In a recent telephone conversation, Russian President Vladimir Putin officially invited Assimi Goïta, the military chief of the transition in Mali, to take part in the second Russia-Africa summit to be held in Saint Petersburg. This summit is scheduled for July 2023, according to Mikhail Bogdanov, the special representative of the president of Russia to the Middle East and Africa and deputy foreign minister. Russia is openly optimistic that several African leaders will attend the planned summit, according to Russian Ambassador-at-Large Oleg Ozerov: “Russia expects that most African leaders will attend the Russia-Africa summit in 2023 … We are getting positive responses. I think most African heads of state will be at the forum.
Despite Russia’s war with Ukraine, President Putin remains keen on maintaining and strengthening relations with Africa, and this planned summit is a follow-up, four years later, to the October 2019 meeting in Sochi attended by a multitude of African leaders. Russia’s determination to hold the Summit with African countries—amid its ongoing war in Ukraine and difficulties imposed on Moscow by Western sanctions—is either: the result of Africa’s importance to Russian foreign policy and, therefore, the meeting with African leaders must take place, regardless of conditions; because Russia needs African states to counter Western attempts to isolate it on the international stage; or because Russia seeks to show that its war in Ukraine and the sanctions imposed by the West do not impact the normal operations of the Russian state, which continues to hold normal relations with the rest of the world, including Africa.
It is a considerable challenge to bring together African heads of state in Russia, despite the United Nations (UN) vote by African countries last October, signaling a turning point in African positions toward Russia and its war in Ukraine. The challenge is great and begs the question of whether RussiaAfrica relations are strong enough to withstand the war in Ukraine.
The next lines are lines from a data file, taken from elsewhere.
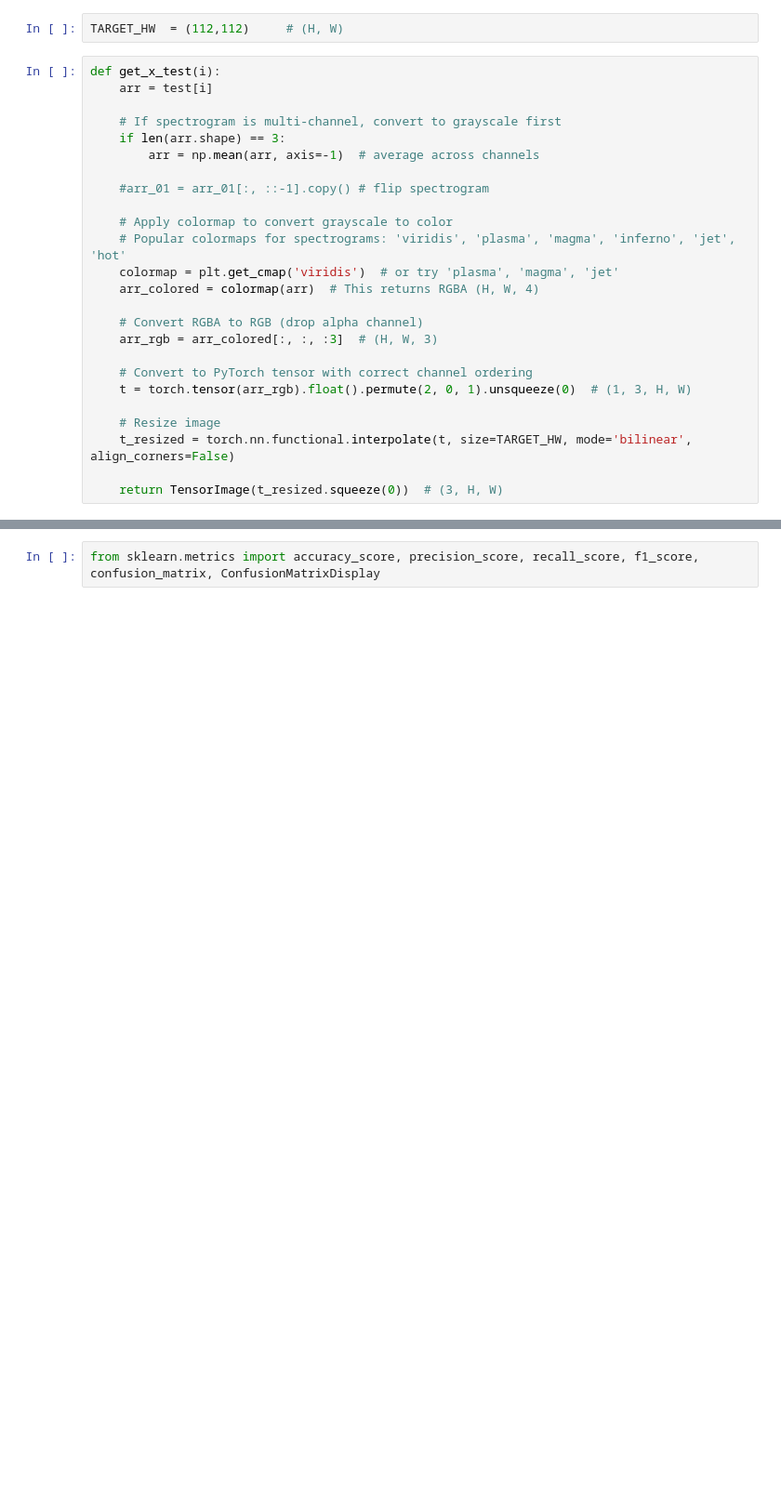
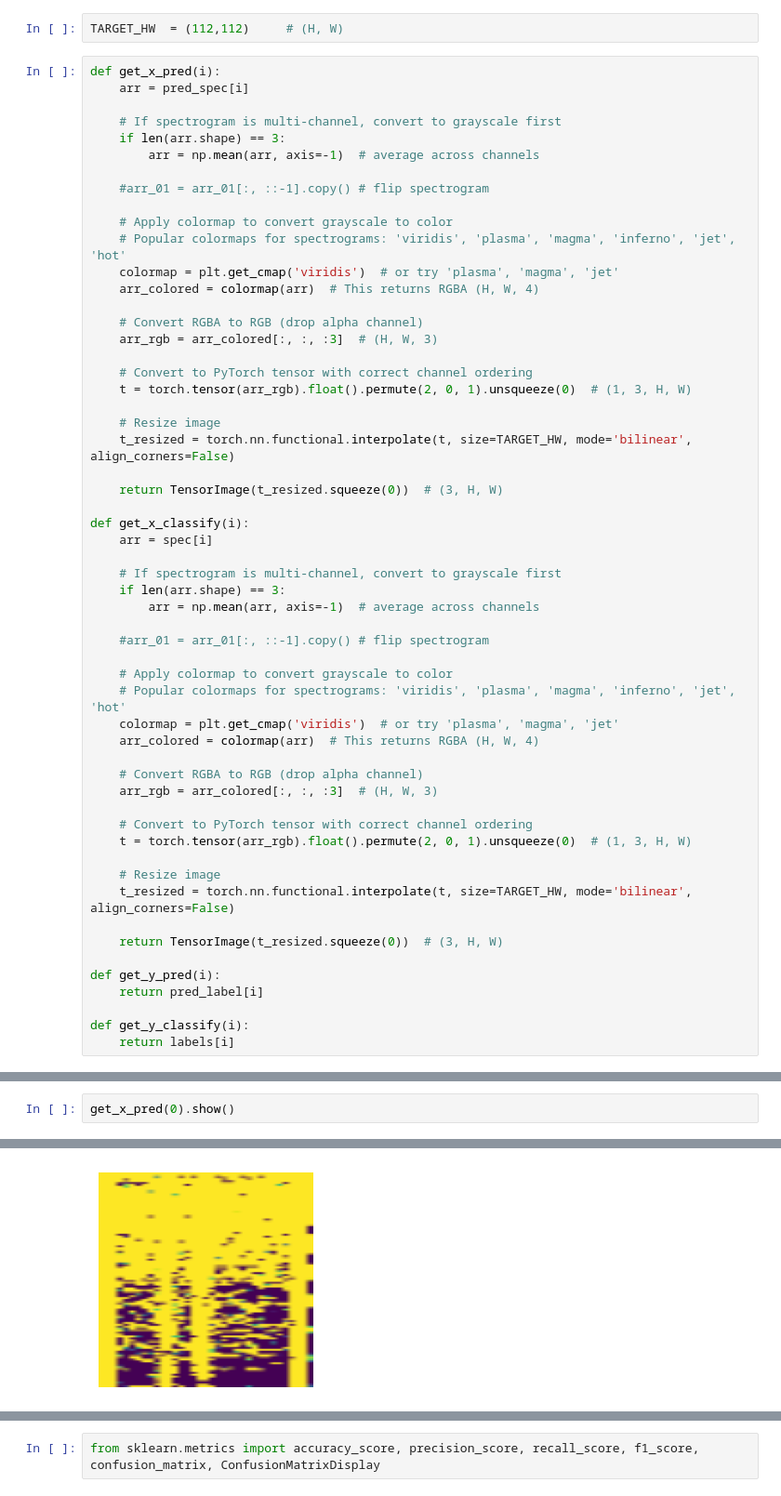
Before and after one commit to Vatnelid-Master-Project/data-analysis, a Jupyter notebook: pipeline.ipynb, the cells around one changed output, grey strips where cells are left out. Shown at 93% size. Drawn from its saved outputs; the diff is of its cells as text; blank space fills up the shorter version.

```diff
--- a/pipeline.ipynb
+++ b/pipeline.ipynb
@@ -36,8 +33,8 @@ Generated 2 spectrograms - label: Not Fall
 # %%
 TARGET_HW  = (112,112)     # (H, W)
 # %%
-def get_x_test(i):
-    arr = test[i]
+def get_x_pred(i):
+    arr = pred_spec[i]
 
     # If spectrogram is multi-channel, convert to grayscale first
     if len(arr.shape) == 3:
@@ -60,4 +57,35 @@ def get_x_test(i):
     t_resized = torch.nn.functional.interpolate(t, size=TARGET_HW, mode='bilinear', align_corners=False)
 
     return TensorImage(t_resized.squeeze(0))  # (3, H, W)
+
+def get_x_classify(i):
+    arr = spec[i]
+
+    # If spectrogram is multi-channel, convert to grayscale first
+    if len(arr.shape) == 3:
+        arr = np.mean(arr, axis=-1)  # average across channels
+
+    #arr_01 = arr_01[:, ::-1].copy() # flip spectrogram
+
+    # Apply colormap to convert grayscale to color
+    # Popular colormaps for spectrograms: 'viridis', 'plasma', 'magma', 'inferno', 'jet', 'hot'
+    colormap = plt.get_cmap('viridis')  # or try 'plasma', 'magma', 'jet'
+    arr_colored = colormap(arr)  # This returns RGBA (H, W, 4)
+
+    # Convert RGBA to RGB (drop alpha channel)
+    arr_rgb = arr_colored[:, :, :3]  # (H, W, 3)
+
+    # Convert to PyTorch tensor with correct channel ordering
+    t = torch.tensor(arr_rgb).float().permute(2, 0, 1).unsqueeze(0)  # (1, 3, H, W)
+
+    # Resize image
+    t_resized = torch.nn.functional.interpolate(t, size=TARGET_HW, mode='bilinear', align_corners=False)
+
+    return TensorImage(t_resized.squeeze(0))  # (3, H, W)
+
+def get_y_pred(i):
+    return pred_label[i]
+
+def get_y_classify(i):
+    return labels[i]
 # %%
@@ -93,0 +118,3 @@ for i in range(len(test)):
+# %%
+get_x_pred(0).show()
+# %% [output]
@@ -94,3 +122,4 @@ for i in range(len(test)):
+[figure, added]
 # %%
 result = []
 
```
Also changed, not shown: parts of 15 cells of this notebook, 4 other files.
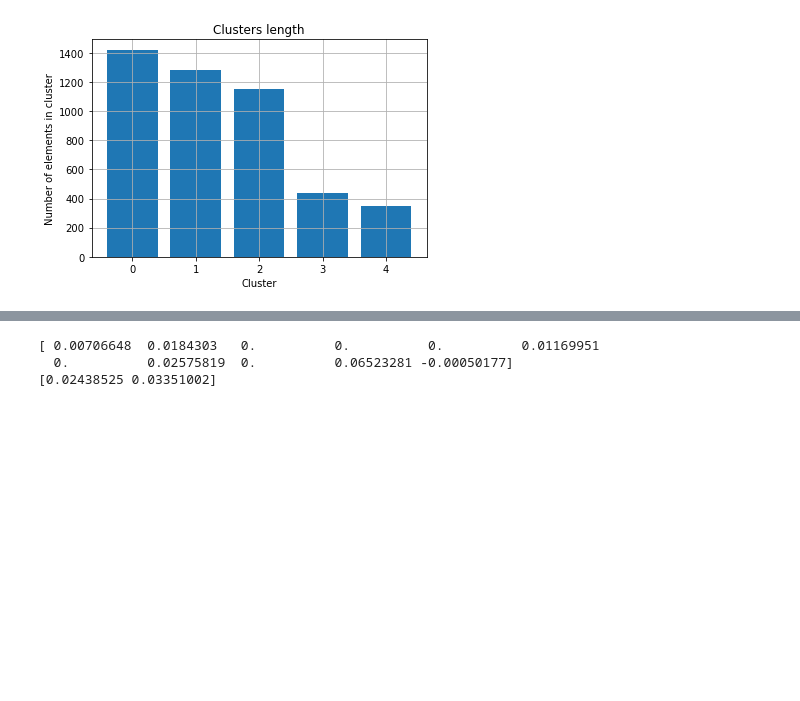
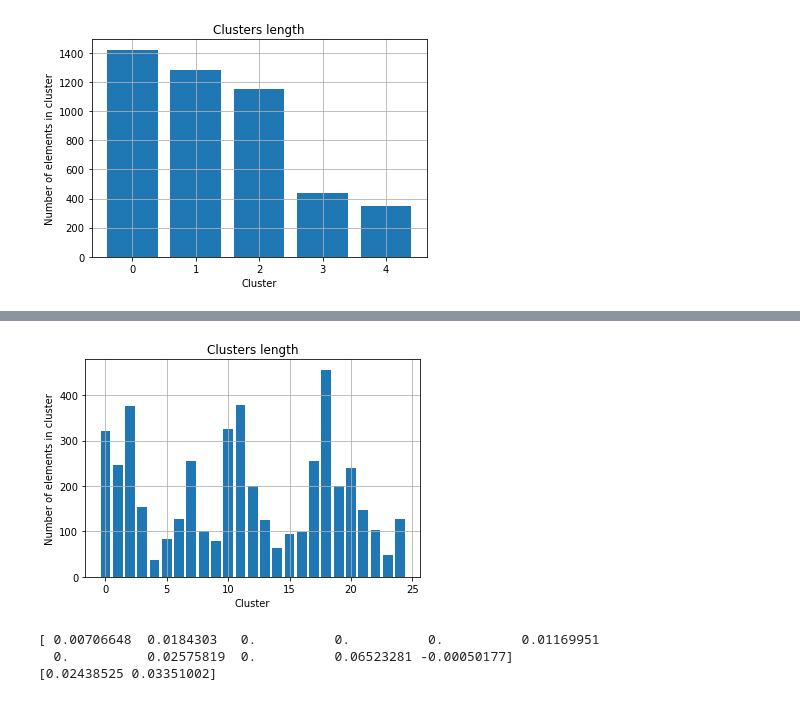
Before and after one commit to batataazul/projects_MachineLearning, a Jupyter notebook: project1/Notebooks/kMeans.ipynb, the cells around one changed output, grey strips where cells are left out. Cells and saved outputs as stored; diff of their text form; code cells hidden in the pictures; blank space fills up the shorter version.

```diff
--- a/project1/Notebooks/kMeans.ipynb
+++ b/project1/Notebooks/kMeans.ipynb
@@ -325,3 +327,7 @@ printCount(results2[5],"../images/clusterCount2_6.jpg")
+# %%
+printCount(results2[24],"../images/clusterCount2_25.jpg")
+# %% [output]
+[figure, added]
 # %%
 def getPoints(matrix):
     newMatrix = []
```
Also changed, not shown: parts of 6 cells of this notebook, 6 other files.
This paper examines this issue, and attempts to determine whether the war in Ukraine, launched by Russia in February 2022, will affect Russia-Africa relations, have no impact, or strengthen Russia-Africa ties ...